» **Work to complete**: Among the lines below, return each one that contains the word "render".

» **Data listing**:

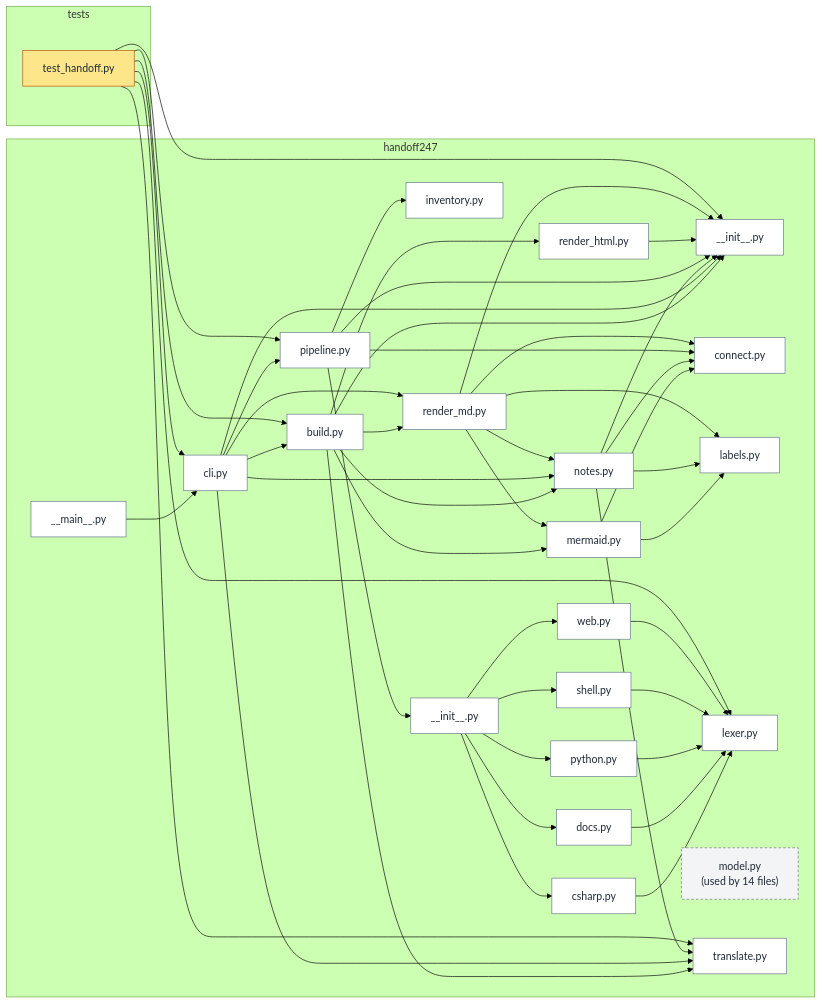
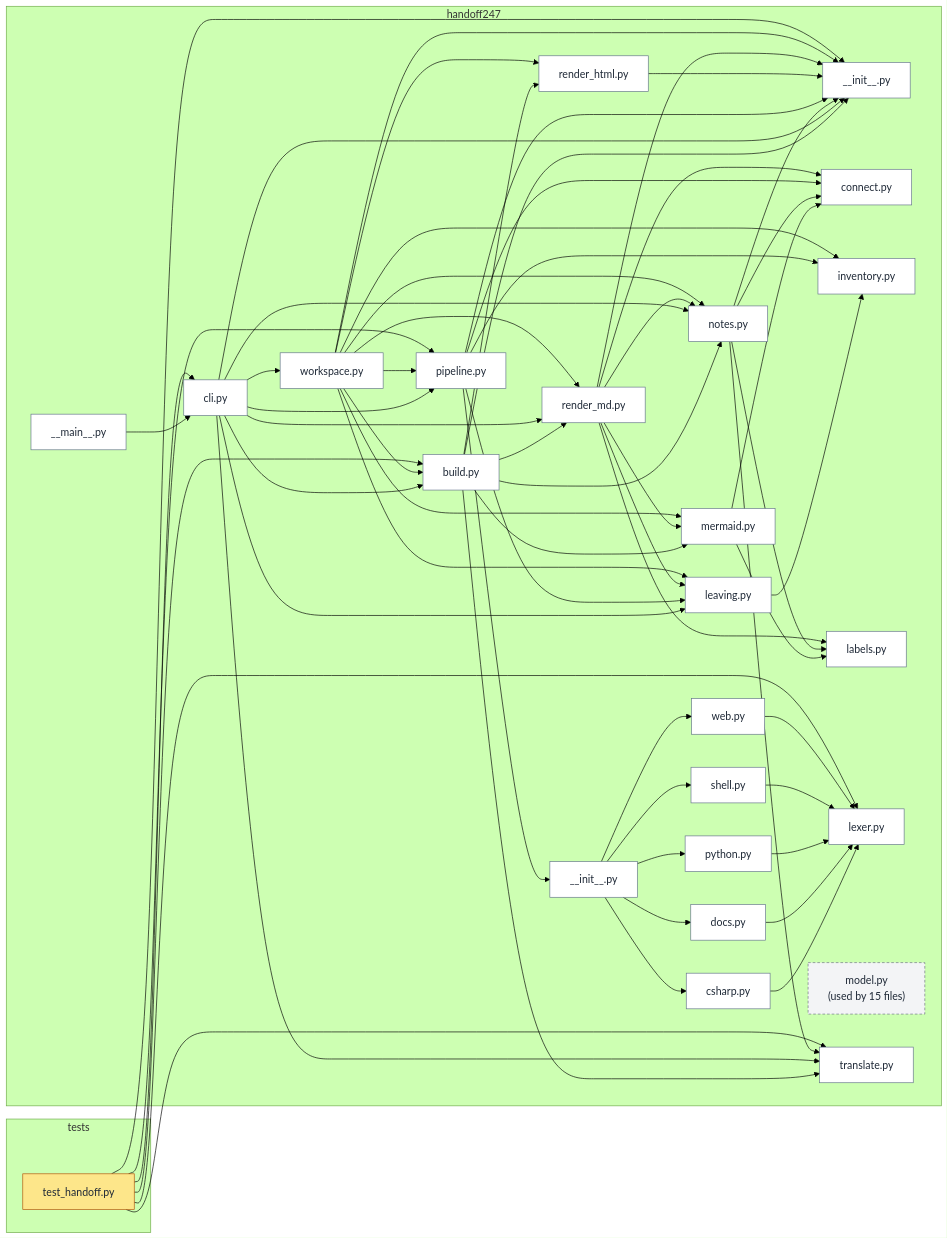
The diagram in docs/handoff/diagrams/code.mmd (unkkyuist/HandOff247), drawn with Mermaid (forest theme) before and after one commit. The commit also changed 11 other files, not shown here.

```diff
--- a/docs/handoff/diagrams/code.mmd
+++ b/docs/handoff/diagrams/code.mmd
@@ -1,82 +1,98 @@
 flowchart LR
   subgraph g1["handoff247"]
     n2["#95;#95;init#95;#95;.py"]:::file
     n3["#95;#95;main#95;#95;.py"]:::file
     n4["#95;#95;init#95;#95;.py"]:::file
     n5["csharp.py"]:::file
     n6["docs.py"]:::file
     n7["python.py"]:::file
     n8["shell.py"]:::file
     n9["web.py"]:::file
     n10["build.py"]:::file
     n11["cli.py"]:::file
     n12["connect.py"]:::file
     n13["inventory.py"]:::file
     n14["labels.py"]:::file
-    n15["lexer.py"]:::file
-    n16["mermaid.py"]:::file
-    n17["model.py<br/>(used by 14 files)"]:::hub
-    n18["notes.py"]:::file
-    n19["pipeline.py"]:::file
-    n20["render#95;html.py"]:::file
-    n21["render#95;md.py"]:::file
-    n22["translate.py"]:::file
+    n15["leaving.py"]:::file
+    n16["lexer.py"]:::file
+    n17["mermaid.py"]:::file
+    n18["model.py<br/>(used by 15 files)"]:::hub
+    n19["notes.py"]:::file
+    n20["pipeline.py"]:::file
+    n21["render#95;html.py"]:::file
+    n22["render#95;md.py"]:::file
+    n23["translate.py"]:::file
+    n24["workspace.py"]:::file
   end
-  subgraph g23["tests"]
-    n24["test#95;handoff.py"]:::entry
+  subgraph g25["tests"]
+    n26["test#95;handoff.py"]:::entry
   end
   n3 --> n11
   n4 --> n5
   n4 --> n6
   n4 --> n7
   n4 --> n8
   n4 --> n9
-  n5 --> n15
-  n6 --> n15
-  n7 --> n15
-  n8 --> n15
-  n9 --> n15
+  n5 --> n16
+  n6 --> n16
+  n7 --> n16
+  n8 --> n16
+  n9 --> n16
   n10 --> n2
-  n10 --> n16
-  n10 --> n18
-  n10 --> n20
+  n10 --> n17
+  n10 --> n19
   n10 --> n21
   n10 --> n22
+  n10 --> n23
   n11 --> n2
   n11 --> n10
-  n11 --> n18
+  n11 --> n15
   n11 --> n19
-  n11 --> n21
+  n11 --> n20
   n11 --> n22
-  n16 --> n12
-  n16 --> n14
-  n18 --> n2
-  n18 --> n12
-  n18 --> n14
-  n18 --> n22
+  n11 --> n23
+  n11 --> n24
+  n15 --> n13
+  n17 --> n12
+  n17 --> n14
   n19 --> n2
-  n19 --> n4
   n19 --> n12
-  n19 --> n13
+  n19 --> n14
+  n19 --> n23
   n20 --> n2
+  n20 --> n4
+  n20 --> n12
+  n20 --> n13
+  n20 --> n15
   n21 --> n2
-  n21 --> n12
-  n21 --> n14
-  n21 --> n16
-  n21 --> n18
+  n22 --> n2
+  n22 --> n12
+  n22 --> n14
+  n22 --> n15
+  n22 --> n17
+  n22 --> n19
   n24 --> n2
   n24 --> n10
-  n24 --> n11
+  n24 --> n13
   n24 --> n15
+  n24 --> n17
   n24 --> n19
+  n24 --> n20
+  n24 --> n21
   n24 --> n22
+  n26 --> n2
+  n26 --> n10
+  n26 --> n11
+  n26 --> n16
+  n26 --> n20
+  n26 --> n23
   classDef entry fill:#fde68a,stroke:#b45309,color:#1f2937
   classDef launcher fill:#e0e7ff,stroke:#4338ca,color:#1f2937
   classDef mode fill:#dcfce7,stroke:#15803d,color:#1f2937
   classDef iface fill:#cffafe,stroke:#0e7490,color:#1f2937
   classDef table fill:#fce7f3,stroke:#be185d,color:#1f2937
   classDef hub fill:#f3f4f6,stroke:#6b7280,color:#1f2937,stroke-dasharray:4 3
   classDef data fill:#fef3c7,stroke:#92400e,color:#1f2937
   classDef ext fill:#ffffff,stroke:#9ca3af,color:#374151,stroke-dasharray:2 2
   classDef test fill:#ede9fe,stroke:#6d28d9,color:#1f2937
   classDef file fill:#ffffff,stroke:#64748b,color:#1f2937
```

» **Task response**:
-    n20["render#95;html.py"]:::file
-    n21["render#95;md.py"]:::file
+    n21["render#95;html.py"]:::file
+    n22["render#95;md.py"]:::file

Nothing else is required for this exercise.